*WORK REQUIRED*.
For each line of the listing below that contains the string "used", copy the line.

=====

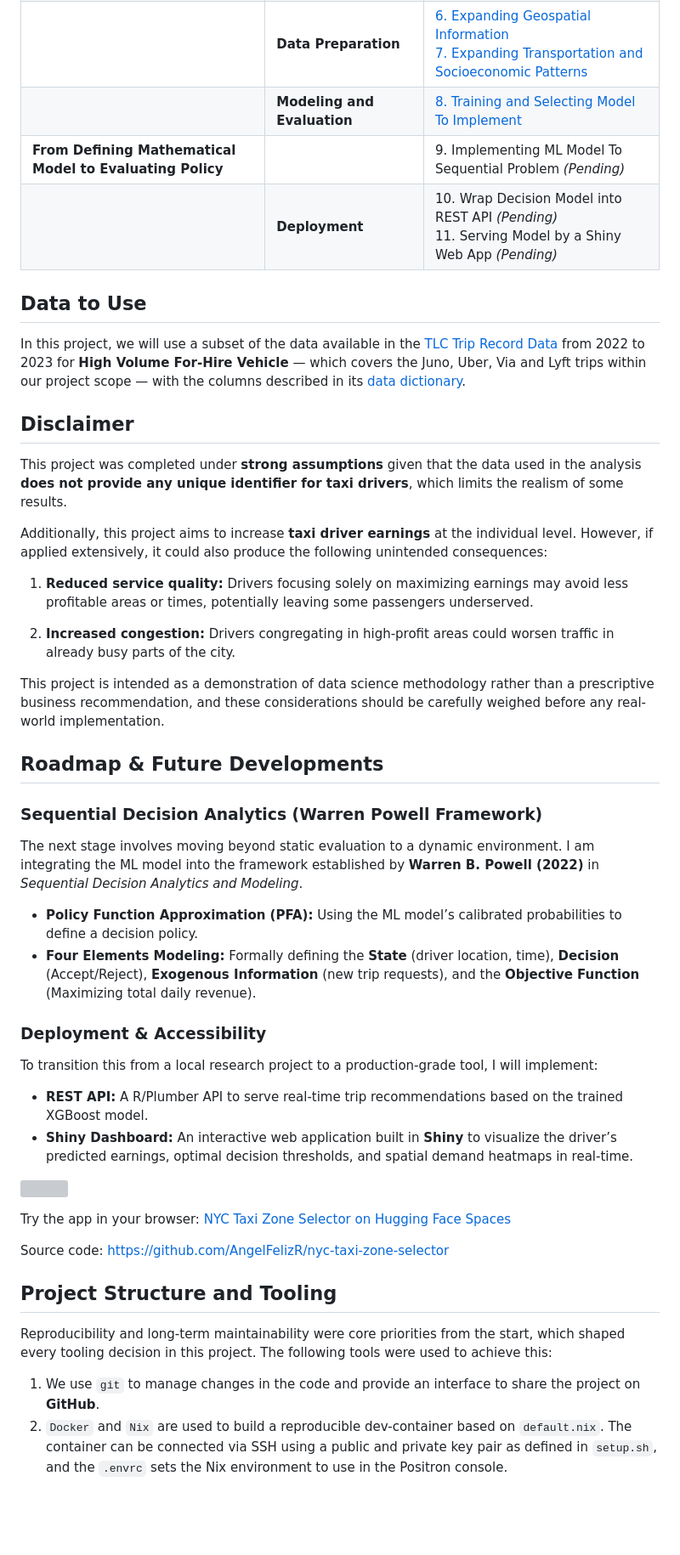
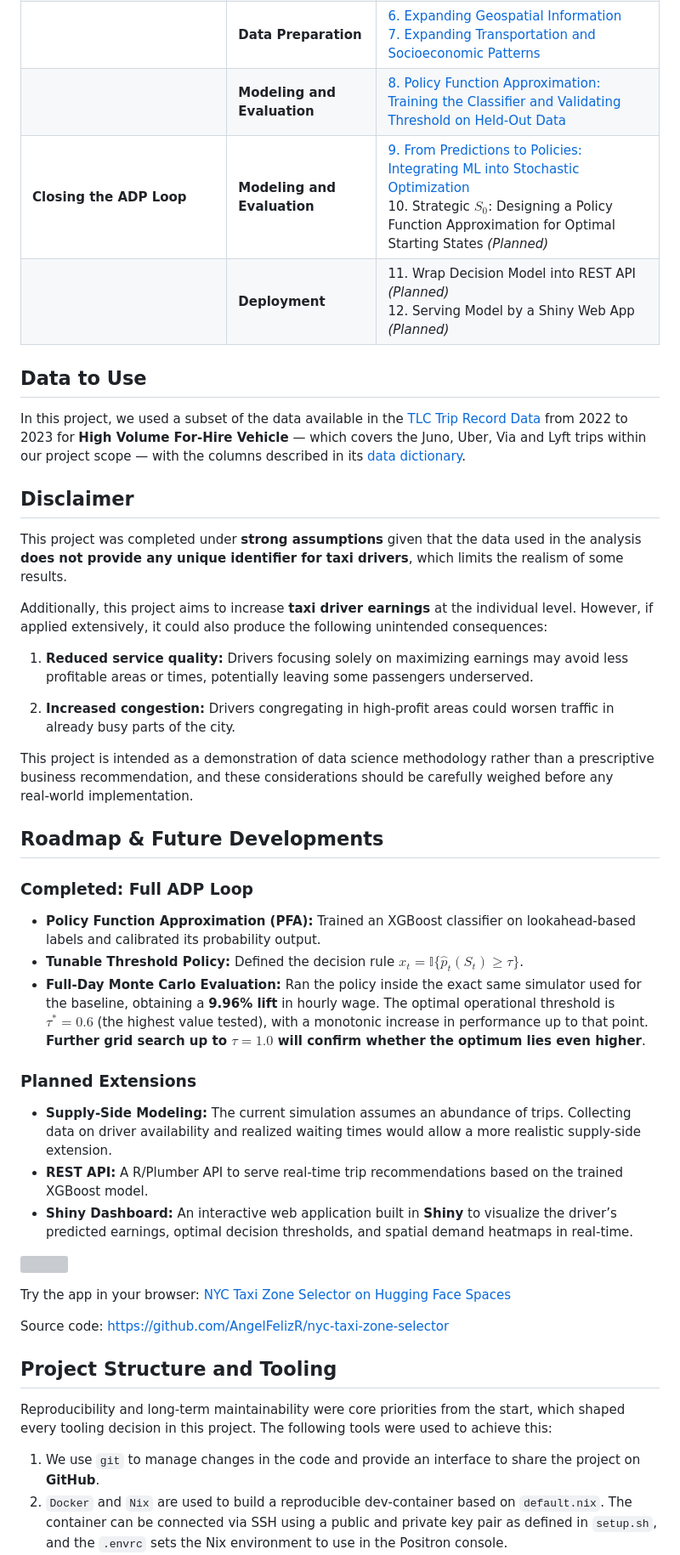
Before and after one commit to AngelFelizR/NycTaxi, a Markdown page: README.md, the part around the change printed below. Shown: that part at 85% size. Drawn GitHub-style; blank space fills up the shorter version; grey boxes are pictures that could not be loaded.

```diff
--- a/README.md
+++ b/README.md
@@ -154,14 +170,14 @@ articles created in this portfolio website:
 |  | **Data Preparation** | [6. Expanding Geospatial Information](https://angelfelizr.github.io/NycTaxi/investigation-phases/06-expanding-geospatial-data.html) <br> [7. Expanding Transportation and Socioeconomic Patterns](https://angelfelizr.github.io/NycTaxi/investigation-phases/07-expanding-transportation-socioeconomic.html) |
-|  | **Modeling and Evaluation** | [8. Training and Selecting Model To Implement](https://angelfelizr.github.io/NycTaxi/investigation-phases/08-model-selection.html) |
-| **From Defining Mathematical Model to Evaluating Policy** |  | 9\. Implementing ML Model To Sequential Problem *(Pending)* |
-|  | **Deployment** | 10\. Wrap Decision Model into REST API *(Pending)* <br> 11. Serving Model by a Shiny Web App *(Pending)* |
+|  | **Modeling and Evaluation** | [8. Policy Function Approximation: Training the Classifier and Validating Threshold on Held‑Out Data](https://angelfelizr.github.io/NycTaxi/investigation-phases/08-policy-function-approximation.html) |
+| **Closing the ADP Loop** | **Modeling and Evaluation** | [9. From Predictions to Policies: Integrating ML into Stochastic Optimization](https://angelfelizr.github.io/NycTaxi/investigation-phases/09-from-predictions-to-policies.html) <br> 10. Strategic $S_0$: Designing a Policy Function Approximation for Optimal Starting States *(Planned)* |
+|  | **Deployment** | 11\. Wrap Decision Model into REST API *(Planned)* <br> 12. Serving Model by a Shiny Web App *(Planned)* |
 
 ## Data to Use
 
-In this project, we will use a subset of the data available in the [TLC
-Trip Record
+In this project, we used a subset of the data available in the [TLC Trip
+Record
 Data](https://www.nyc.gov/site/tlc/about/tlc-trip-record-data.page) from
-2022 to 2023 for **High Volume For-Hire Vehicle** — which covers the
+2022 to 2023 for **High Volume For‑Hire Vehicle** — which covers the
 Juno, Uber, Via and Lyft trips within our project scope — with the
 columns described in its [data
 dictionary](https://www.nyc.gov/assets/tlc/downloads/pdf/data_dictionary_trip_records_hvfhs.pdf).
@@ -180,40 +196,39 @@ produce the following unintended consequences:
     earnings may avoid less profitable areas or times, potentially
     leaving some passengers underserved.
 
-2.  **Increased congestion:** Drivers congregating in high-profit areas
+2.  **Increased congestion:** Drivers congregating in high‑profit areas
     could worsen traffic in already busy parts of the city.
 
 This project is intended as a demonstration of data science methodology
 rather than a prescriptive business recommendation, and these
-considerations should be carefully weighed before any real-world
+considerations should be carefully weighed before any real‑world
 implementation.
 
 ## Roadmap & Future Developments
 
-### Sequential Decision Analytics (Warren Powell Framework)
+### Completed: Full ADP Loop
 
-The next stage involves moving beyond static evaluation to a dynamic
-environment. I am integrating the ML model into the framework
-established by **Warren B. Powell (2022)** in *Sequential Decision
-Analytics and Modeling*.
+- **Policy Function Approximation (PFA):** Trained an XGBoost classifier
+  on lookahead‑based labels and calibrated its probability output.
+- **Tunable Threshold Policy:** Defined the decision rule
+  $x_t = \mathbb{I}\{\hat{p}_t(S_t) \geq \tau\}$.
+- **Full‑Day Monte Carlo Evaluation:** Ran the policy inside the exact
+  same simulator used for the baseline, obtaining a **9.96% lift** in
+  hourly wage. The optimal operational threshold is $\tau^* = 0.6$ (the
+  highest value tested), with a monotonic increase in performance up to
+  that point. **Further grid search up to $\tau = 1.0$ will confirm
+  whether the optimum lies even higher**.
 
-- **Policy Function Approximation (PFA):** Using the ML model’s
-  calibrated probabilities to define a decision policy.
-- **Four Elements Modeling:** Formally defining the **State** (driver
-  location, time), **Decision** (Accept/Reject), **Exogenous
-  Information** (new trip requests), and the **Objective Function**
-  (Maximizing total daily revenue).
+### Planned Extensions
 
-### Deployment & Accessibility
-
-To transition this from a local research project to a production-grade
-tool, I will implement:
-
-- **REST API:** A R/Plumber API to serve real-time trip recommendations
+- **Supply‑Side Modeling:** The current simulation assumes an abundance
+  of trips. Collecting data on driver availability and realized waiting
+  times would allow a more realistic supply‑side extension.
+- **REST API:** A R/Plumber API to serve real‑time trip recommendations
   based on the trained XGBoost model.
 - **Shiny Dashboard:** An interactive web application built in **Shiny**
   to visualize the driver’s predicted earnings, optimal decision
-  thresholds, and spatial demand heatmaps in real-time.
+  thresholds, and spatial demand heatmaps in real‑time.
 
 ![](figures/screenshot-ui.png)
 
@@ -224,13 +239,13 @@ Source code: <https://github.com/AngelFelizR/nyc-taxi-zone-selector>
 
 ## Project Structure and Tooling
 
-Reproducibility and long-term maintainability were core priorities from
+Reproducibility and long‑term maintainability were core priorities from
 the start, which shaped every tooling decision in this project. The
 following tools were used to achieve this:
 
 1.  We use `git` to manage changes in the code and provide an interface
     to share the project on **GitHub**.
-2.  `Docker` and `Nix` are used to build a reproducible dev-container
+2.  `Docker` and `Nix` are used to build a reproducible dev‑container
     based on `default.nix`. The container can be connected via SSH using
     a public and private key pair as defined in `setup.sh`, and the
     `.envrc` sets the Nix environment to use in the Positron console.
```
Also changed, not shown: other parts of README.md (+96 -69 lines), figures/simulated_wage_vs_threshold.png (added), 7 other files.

=====

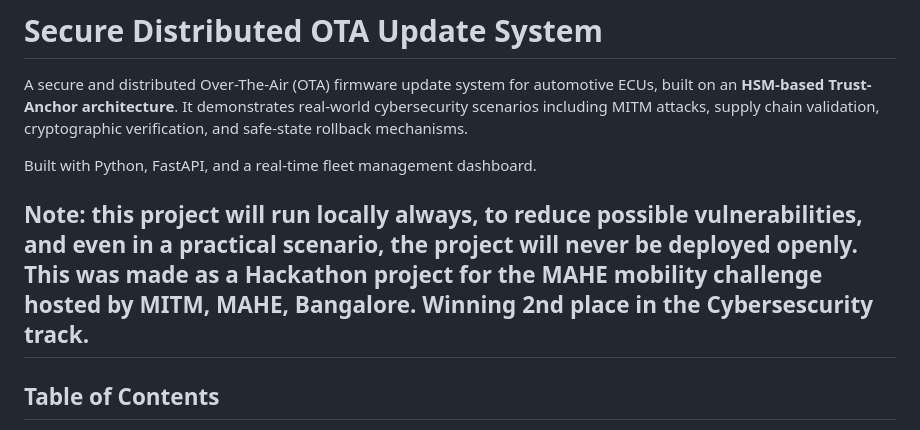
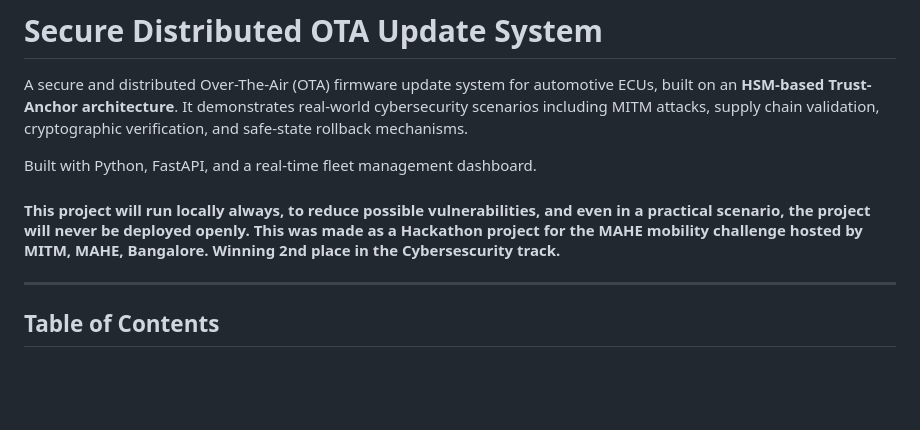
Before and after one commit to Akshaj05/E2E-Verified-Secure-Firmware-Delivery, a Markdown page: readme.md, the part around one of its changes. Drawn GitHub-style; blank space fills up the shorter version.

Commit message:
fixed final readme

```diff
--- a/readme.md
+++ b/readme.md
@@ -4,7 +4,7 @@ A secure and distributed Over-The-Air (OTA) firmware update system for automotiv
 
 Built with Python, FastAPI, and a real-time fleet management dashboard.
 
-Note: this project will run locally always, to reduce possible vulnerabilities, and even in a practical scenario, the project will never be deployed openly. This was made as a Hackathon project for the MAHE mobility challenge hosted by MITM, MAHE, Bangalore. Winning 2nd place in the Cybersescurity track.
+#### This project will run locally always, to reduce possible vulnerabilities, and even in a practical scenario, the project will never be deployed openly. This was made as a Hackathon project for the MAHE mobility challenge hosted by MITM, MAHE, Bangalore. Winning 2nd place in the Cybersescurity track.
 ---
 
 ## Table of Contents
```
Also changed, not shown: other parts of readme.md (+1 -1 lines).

=====

*ANSWER TO THIS TASK*.
+In this project, we used a subset of the data available in the [TLC Trip
+  same simulator used for the baseline, obtaining a **9.96% lift** in
 following tools were used to achieve this:
-2.  `Docker` and `Nix` are used to build a reproducible dev-container
+2.  `Docker` and `Nix` are used to build a reproducible dev‑container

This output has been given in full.